Hypoxia Augments Oscillatory Blood Flow in Brachial Artery during Leg Cycling

IWAMOTO, ERIKA1; KATAYAMA, KEISHO2; OSHIDA, YOSHIHARU2; ISHIDA, KOJI2

Medicine & Science in Sports & Exercise:
doi: 10.1249/MSS.0b013e31824294f9
Basic Sciences
Abstract

Purpose: The purpose of the present study was to elucidate changes in mean blood flow and oscillatory blood flow patterns to the inactive limb during leg cycle exercise in hypoxia. We hypothesized that oscillatory antegrade and retrograde blood flows to the nonworking limb would increase during incremental cycle exercise under hypoxic condition.

Methods: Eight males participated in this study. Two maximal exercise tests were conducted on a semirecumbent cycle ergometer while subjects inhaled a normoxic (inspired oxygen fraction [FIO2] = 0.21) or hypoxic gas mixture (FIO2 = 0.12). The exercise began at an initial power output of 30 W, and workload was increased by 30 W every 2 min until exhaustion. Brachial artery blood velocity and diameter were simultaneously recorded during exercise using Doppler ultrasonography. Blood flow was calculated using the cross-sectional area of the brachial artery and time-averaged mean blood velocity.

Results: Mean blood flow decreased until 120 W in both trials (P < 0.05), and the magnitude of the reduction in mean blood flow was not different between two trials. However, the extent of changes in antegrade and retrograde blood flows during submaximal exercise in hypoxia was greater than that in normoxia (normoxia vs hypoxia: antegrade blood flow at 120 W = 145.4 ± 10.3 vs 172.4 ± 9.0 mL·min−1 and retrograde blood flow at 120 W = −89.1 ± 4.9 vs −118.1 ± 6.2 mL·min−1, P < 0.05).

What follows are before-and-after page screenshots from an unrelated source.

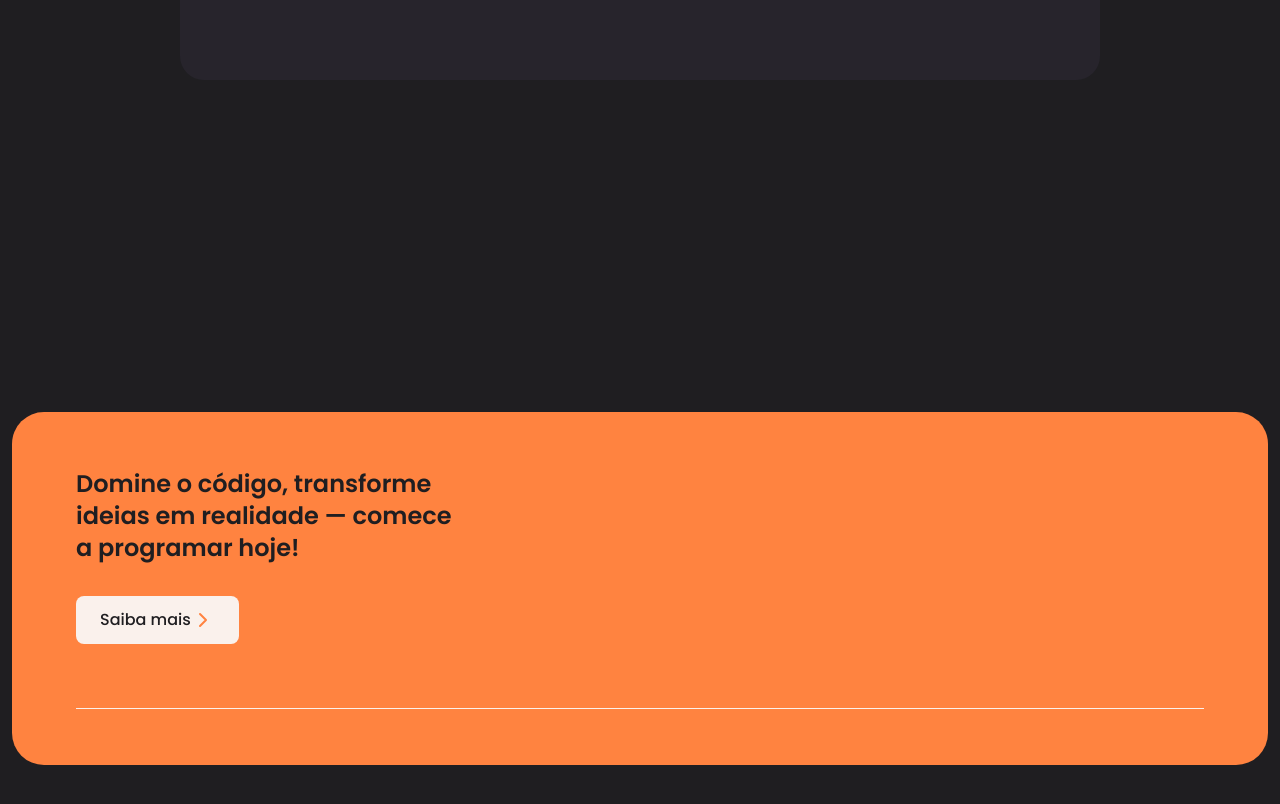
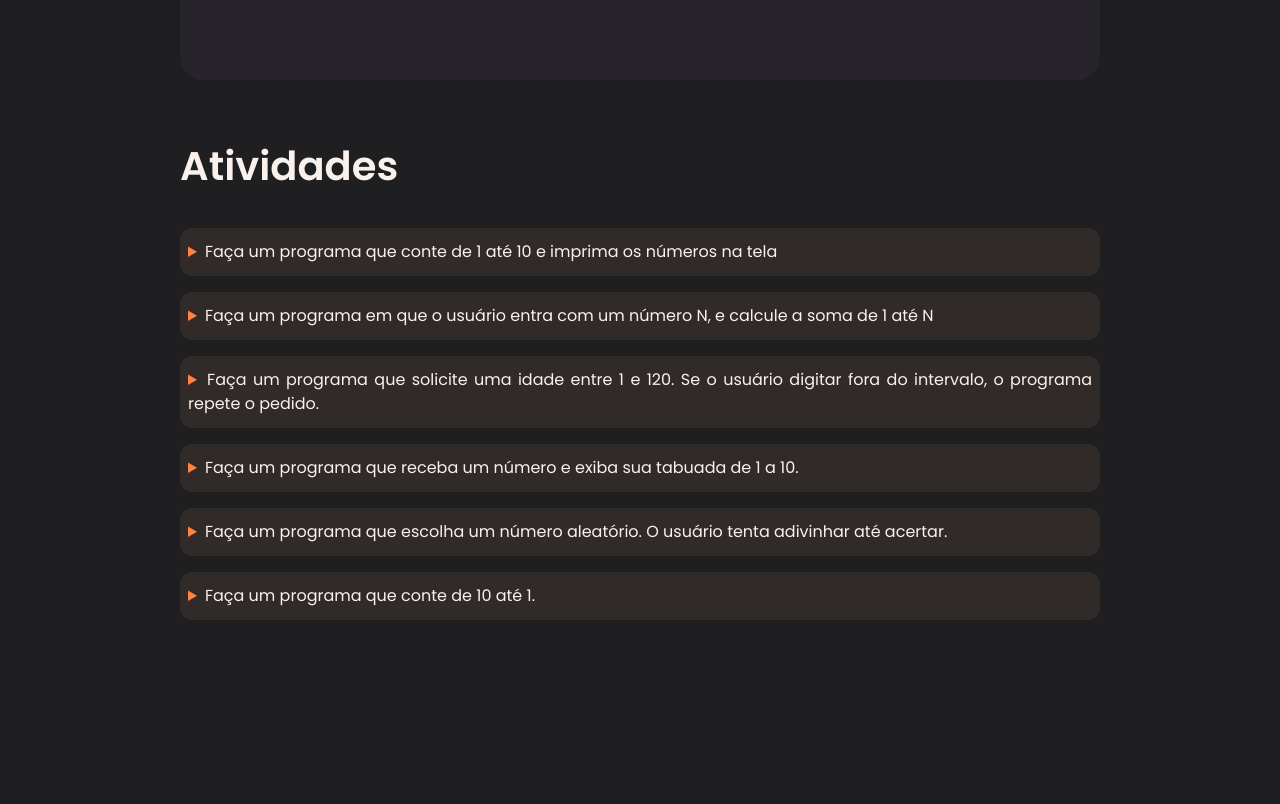
Before and after one commit to kauesandrade/BugHunters, a Next.js app: page /conteudos/Modulo6 in a window 1280 px wide. Shown: the part 3120-3924 px from the top of the page. Before the commit the page ends 3897 px from the top, so only its background shows below. Built offline with nearby package versions, Linux system fonts and the light colour scheme.

Commit message:
Feitas atividades do módulo 6

```diff
--- a/src/app/conteudos/Modulo6/page.tsx
+++ b/src/app/conteudos/Modulo6/page.tsx
@@ -1,9 +1,10 @@
 import CodeBlock from "@/components/CodeBlock";
+import SolutionBlock from "@/components/SolutionBlock";
 
 const modulo6 = () => {
-    return(
-        <main className="pt-49 pb-80">
-            <section className="text-white px-[180px] text-justify font-light flex flex-col gap-14">
+    return (
+        <main className="pt-49 pb-80 px-45 font-normal text-base text-justify">
+            <section className="text-white text-justify font-light flex flex-col gap-14">
                 <div className="flex flex-col gap-10">
                     <h2 className="text-4xl font-semibold">Estruturas de Repetição</h2>
                     <div className="flex flex-col gap-4">
@@ -14,7 +15,7 @@ const modulo6 = () => {
                     </div>
                 </div>
             </section>
-            <section className="text-white px-[180px] text-justify font-light flex flex-col gap-14">
+            <section className="text-white text-justify font-light flex flex-col gap-14">
                 <div className="flex flex-col gap-10">
                     <h3 className="mt-14 font-medium text-2xl underline underline-offset-4 decoration-orange">
                         Oque é Estrutura de Repetição?
@@ -25,7 +26,7 @@ const modulo6 = () => {
                     </p>
                 </div>
             </section>
-            <section className="text-white px-[180px] text-justify font-light flex flex-col gap-14">
+            <section className="text-white text-justify font-light flex flex-col gap-14">
                 <div className="flex flex-col gap-10">
                     <h3 className="mt-14 font-medium text-2xl underline underline-offset-4 decoration-orange">
                         Quando devemos usar as Estruturas de Repetição?
@@ -37,7 +38,7 @@ const modulo6 = () => {
                     </p>
                 </div>
             </section>
-            <section className="text-white px-[180px] text-justify font-light flex flex-col gap-14">
+            <section className="text-white text-justify font-light flex flex-col gap-14">
                 <div className="flex flex-col gap-10">
                     <h3 className="mt-14 font-medium text-2xl underline underline-offset-4 decoration-orange">
                         Tipos de Estrutura de Repetição?
@@ -84,9 +85,9 @@ int main(){
                             1 - Do While
                         </h4>
                         <p className="mt-4">
-                           O "Do While" funciona da mesma forma que um "while" normal, mas diferentemente do "while" que primeiro faz a
-                           verificação da condição antes de rodar o código, o "Do While" primeiro roda o
-                           código e em seguida faz a verificação.
+                            O "Do While" funciona da mesma forma que um "while" normal, mas diferentemente do "while" que primeiro faz a
+                            verificação da condição antes de rodar o código, o "Do While" primeiro roda o
+                            código e em seguida faz a verificação.
                         </p>
                         <p className="mt-4 underline underline-offset-4 decoration-orange">
                             Exemplo Do while:
@@ -122,10 +123,10 @@ return 0;
                         </p>
                         <div className="mt-4">
                             <p>
-                               1 – Uma variável contadora,
+                                1 – Uma variável contadora,
                             </p>
                             <p>
-                               2 – Uma condição baseada na variável,
+                                2 – Uma condição baseada na variável,
                             </p>
                             <p>
                                 3 – Um pedaço de código que é executado ao final de cada repetição
@@ -155,6 +156,132 @@ return 0;
                     </div>
                 </div>
             </section>
+
+            <section>
+                <h3 className="mt-14 font-semibold text-[2.5rem]">Atividades</h3>
+
+                <div className="flex flex-col gap-4 mt-8">
+                    <SolutionBlock
+                        title={"Faça um programa que conte de 1 até 10 e imprima os números na tela"}
+                        code=
+                        {`#include <stdio.h>
+
+int main() {
+    for (int i = 1; i <= 10; i++) {
+        printf("%d\\n", i);
+    }
+    return 0;
+}
+`}
+                    />
+
+                    <SolutionBlock
+                        title={"Faça um programa em que o usuário entra com um número N, e calcule a soma de 1 até N"}
+                        code=
+                        {`#include <stdio.h>
+
+int main() {
+    int n, soma = 0;
+
+    printf("Digite um número N: ");
+    scanf("%d", &n);
+
+    for (int i = 1; i <= n; i++) {
+        soma += i;
+    }
+
+    printf("A soma de 1 até %d é %d", n, soma);
+
+    return 0;
+}
+`}
+                    />
+
+                    <SolutionBlock
+                        title={"Faça um programa que solicite uma idade entre 1 e 120. Se o usuário digitar fora do intervalo, o programa repete o pedido."}
+                        code=
+                        {`#include <stdio.h>
+
+int main() {
+    int idade;
+
+    do {
+        printf("Digite uma idade entre 1 e 120: ");
+        scanf("%d", &idade);
+    } while (idade < 1 || idade > 120);
+
+    printf("Idade válida");
+
+    return 0;
+}
+`}
+                    />
+
+                    <SolutionBlock
+                        title={"Faça um programa que receba um número e exiba sua tabuada de 1 a 10."}
+                        code=
+                        {`#include <stdio.h>
+
+int main() {
+    int num;
+
+    printf("Digite um número para ver sua tabuada: ");
+    scanf("%d", &num);
+
+    for (int i = 1; i <= 10; i++) {
+        printf("%d x %d = %d\\n", num, i, num * i);
+    }
+
+    return 0;
+}
+`}
+                    />
+
+                    <SolutionBlock
+                        title={"Faça um programa que escolha um número aleatório. O usuário tenta adivinhar até acertar."}
+                        code=
+                        {`#include <stdio.h>
+#include <stdlib.h>
+#include <time.h>
+
+int main() {
+    int chute, numero_secreto;
+
+    srand(time(NULL));
+    numero_secreto = rand() % 100 + 1;
+
+    printf("Tente adivinhar o número entre 1 e 100!\\n");
+
+    do {
+        printf("Número: ");
+        scanf("%d", &chute);
+
+        if (chute == numero_secreto) {
+            printf("Parabéns! Você acertou!");
+        }
+    } while (chute != numero_secreto);
+
+    return 0;
+}
+`}
+                    />
+
+                    <SolutionBlock
+                        title={"Faça um programa que conte de 10 até 1."}
+                        code=
+                        {`#include <stdio.h>
+
+int main() {
+    for (int i = 10; i >= 1; i--) {
+        printf("%d\\n", i);
+    }
+
+    return 0;
+}
+`}
+                    />
+                </div>
+            </section>
         </main>
     );
 }
```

Conclusions: These results indicate that hypoxia has a significant effect on oscillatory antegrade/retrograde blood flow patterns in nonworking limb during cycling exercise.

Author Information

1Graduate School of Medicine, Nagoya University, Nagoya, JAPAN; and 2Research Center of Health, Physical Fitness and Sports, Nagoya University, Nagoya, JAPAN

Address for correspondence: Erika Iwamoto, M.S., Research Center of Health, Physical Fitness and Sports, Nagoya University, Furocho E5-2 (130), Chikusaku, Nagoya, 464-8601, Japan; E-mail: e.iwamoto@sapmed.ac.jp.

Submitted for publication March 2011.

Accepted for publication November 2011.

©2012The American College of Sports Medicine